- **Collected data entries**

<<<<

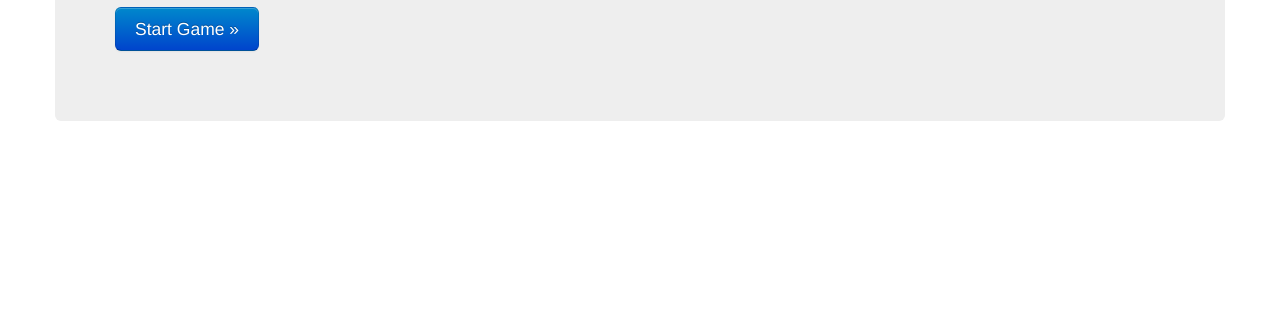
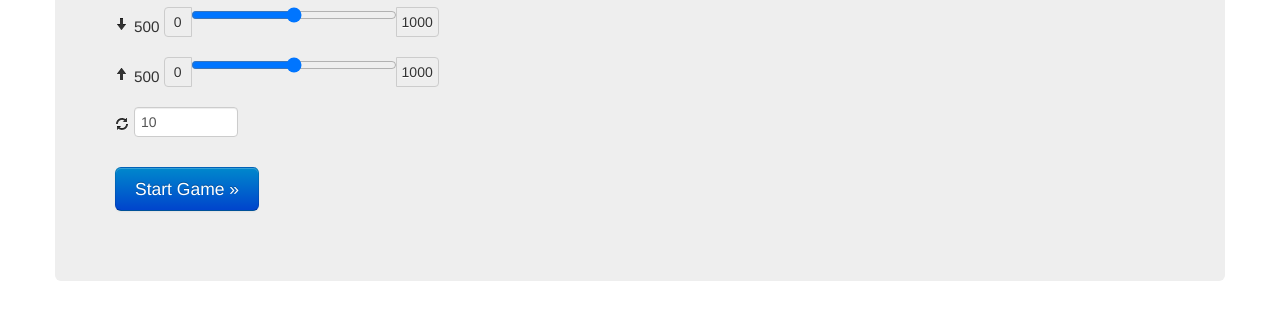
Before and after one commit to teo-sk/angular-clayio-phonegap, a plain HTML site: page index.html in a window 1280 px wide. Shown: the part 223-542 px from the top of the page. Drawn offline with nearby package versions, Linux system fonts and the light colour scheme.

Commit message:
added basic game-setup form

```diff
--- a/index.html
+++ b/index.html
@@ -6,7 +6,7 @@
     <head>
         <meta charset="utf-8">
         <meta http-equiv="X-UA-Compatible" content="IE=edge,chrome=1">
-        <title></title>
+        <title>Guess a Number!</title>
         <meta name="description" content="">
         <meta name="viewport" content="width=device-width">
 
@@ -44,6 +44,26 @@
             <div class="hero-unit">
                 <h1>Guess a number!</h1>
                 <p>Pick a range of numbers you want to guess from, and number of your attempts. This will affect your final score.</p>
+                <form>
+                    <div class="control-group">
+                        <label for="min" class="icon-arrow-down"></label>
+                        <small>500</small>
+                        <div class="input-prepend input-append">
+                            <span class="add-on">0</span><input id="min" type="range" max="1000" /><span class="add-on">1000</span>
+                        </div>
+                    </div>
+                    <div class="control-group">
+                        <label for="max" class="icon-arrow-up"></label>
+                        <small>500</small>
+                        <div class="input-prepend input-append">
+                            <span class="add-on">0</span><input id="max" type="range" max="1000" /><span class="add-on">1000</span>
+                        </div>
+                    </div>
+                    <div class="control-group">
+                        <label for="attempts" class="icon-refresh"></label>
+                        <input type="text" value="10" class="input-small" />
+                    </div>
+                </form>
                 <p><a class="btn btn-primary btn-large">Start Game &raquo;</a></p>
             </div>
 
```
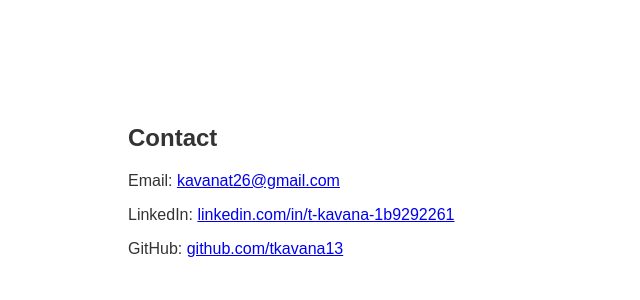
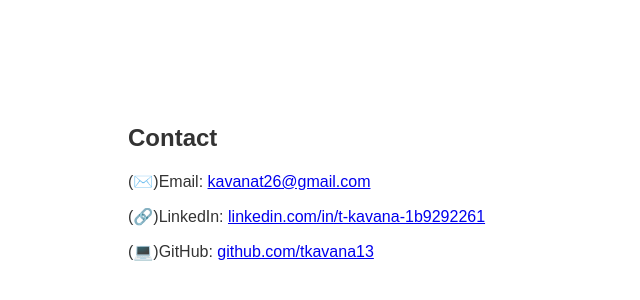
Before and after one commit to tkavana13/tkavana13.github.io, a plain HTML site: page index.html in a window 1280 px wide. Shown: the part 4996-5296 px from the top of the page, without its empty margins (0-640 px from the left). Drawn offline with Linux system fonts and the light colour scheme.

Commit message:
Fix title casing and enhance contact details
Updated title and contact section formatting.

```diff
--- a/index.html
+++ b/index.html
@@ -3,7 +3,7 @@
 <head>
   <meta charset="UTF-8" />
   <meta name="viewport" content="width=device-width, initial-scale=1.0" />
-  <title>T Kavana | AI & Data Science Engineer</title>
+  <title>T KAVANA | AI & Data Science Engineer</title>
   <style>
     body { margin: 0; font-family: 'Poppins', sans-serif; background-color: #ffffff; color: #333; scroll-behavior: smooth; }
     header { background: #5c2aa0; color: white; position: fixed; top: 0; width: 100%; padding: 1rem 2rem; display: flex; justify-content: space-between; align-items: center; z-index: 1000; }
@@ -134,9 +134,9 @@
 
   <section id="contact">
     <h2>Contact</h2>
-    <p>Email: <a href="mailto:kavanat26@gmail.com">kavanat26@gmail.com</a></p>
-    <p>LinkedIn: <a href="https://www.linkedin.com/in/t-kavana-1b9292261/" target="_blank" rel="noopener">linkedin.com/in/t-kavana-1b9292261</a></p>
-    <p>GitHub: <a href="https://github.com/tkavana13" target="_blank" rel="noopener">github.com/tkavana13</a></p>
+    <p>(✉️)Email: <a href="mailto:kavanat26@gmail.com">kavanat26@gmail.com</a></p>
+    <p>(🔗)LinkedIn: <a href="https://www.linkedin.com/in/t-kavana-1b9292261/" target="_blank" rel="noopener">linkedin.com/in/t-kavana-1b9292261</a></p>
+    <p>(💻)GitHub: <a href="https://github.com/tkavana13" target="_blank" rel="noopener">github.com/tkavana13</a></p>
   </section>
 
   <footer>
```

>>>>
<<<<

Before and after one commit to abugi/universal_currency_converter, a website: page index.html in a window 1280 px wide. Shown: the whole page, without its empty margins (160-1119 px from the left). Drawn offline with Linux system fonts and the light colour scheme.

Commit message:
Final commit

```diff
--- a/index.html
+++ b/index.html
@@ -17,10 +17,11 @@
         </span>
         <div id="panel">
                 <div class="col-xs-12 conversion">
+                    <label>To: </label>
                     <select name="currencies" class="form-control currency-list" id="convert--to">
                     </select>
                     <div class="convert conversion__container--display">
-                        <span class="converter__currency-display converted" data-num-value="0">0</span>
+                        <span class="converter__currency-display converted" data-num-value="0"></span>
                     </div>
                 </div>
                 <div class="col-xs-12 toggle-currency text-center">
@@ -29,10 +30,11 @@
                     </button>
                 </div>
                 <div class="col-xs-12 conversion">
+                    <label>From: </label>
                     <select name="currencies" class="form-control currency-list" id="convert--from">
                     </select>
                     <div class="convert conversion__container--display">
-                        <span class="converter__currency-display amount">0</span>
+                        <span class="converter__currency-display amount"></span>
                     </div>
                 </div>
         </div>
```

>>>>

- **Exercise goal**
Report every line of the records that contains the word "name".

- **Solved exercise**
         <meta name="description" content="">
         <meta name="viewport" content="width=device-width">
   <meta name="viewport" content="width=device-width, initial-scale=1.0" />
                     <select name="currencies" class="form-control currency-list" id="convert--to">
                     <select name="currencies" class="form-control currency-list" id="convert--from">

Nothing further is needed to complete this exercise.